## [What the task requires]
Your reply should be only the number of lines in the records that contain the word "pricing".

====

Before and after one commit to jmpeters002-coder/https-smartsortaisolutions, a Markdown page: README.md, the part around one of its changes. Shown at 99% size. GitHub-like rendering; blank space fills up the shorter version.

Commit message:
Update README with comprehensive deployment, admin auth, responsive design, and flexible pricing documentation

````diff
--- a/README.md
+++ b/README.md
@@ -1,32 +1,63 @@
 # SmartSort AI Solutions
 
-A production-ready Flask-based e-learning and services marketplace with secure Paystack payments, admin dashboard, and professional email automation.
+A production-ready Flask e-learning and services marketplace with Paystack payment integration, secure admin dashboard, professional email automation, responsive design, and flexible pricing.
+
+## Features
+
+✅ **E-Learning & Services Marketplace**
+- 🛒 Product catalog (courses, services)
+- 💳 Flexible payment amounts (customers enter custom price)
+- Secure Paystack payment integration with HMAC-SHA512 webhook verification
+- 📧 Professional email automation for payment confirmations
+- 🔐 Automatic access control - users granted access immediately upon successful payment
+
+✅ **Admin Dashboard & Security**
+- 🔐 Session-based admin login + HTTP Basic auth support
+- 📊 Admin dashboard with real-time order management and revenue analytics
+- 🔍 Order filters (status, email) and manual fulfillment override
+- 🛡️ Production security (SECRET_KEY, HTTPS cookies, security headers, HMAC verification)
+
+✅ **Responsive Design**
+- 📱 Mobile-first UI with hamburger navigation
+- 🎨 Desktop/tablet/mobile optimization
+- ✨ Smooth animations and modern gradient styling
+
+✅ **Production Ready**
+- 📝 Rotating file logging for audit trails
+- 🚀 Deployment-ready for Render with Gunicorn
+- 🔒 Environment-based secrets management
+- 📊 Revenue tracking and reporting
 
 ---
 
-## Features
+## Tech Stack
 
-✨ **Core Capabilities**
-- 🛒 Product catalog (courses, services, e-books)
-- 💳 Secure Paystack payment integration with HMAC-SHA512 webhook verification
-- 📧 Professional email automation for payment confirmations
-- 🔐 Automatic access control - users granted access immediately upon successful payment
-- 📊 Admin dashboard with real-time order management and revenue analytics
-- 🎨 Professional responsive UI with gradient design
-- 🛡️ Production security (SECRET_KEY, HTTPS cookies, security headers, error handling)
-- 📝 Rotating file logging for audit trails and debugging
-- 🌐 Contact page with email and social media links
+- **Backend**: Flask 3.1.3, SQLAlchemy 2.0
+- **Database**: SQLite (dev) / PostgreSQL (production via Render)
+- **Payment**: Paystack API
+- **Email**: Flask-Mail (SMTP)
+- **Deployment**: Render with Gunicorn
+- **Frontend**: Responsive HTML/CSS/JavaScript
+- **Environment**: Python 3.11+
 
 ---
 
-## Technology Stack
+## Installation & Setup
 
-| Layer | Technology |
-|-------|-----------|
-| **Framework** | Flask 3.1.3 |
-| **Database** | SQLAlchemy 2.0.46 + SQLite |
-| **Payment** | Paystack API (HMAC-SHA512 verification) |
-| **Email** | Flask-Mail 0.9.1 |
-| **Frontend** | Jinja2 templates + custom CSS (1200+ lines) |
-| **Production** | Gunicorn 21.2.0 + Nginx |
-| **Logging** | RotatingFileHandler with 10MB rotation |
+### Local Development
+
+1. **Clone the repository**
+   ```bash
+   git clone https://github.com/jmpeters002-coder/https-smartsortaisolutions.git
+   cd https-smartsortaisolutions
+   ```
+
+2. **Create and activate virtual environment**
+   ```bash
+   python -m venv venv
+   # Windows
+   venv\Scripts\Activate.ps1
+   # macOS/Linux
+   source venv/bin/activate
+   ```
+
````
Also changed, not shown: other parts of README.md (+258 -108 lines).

====

## [Written response]
2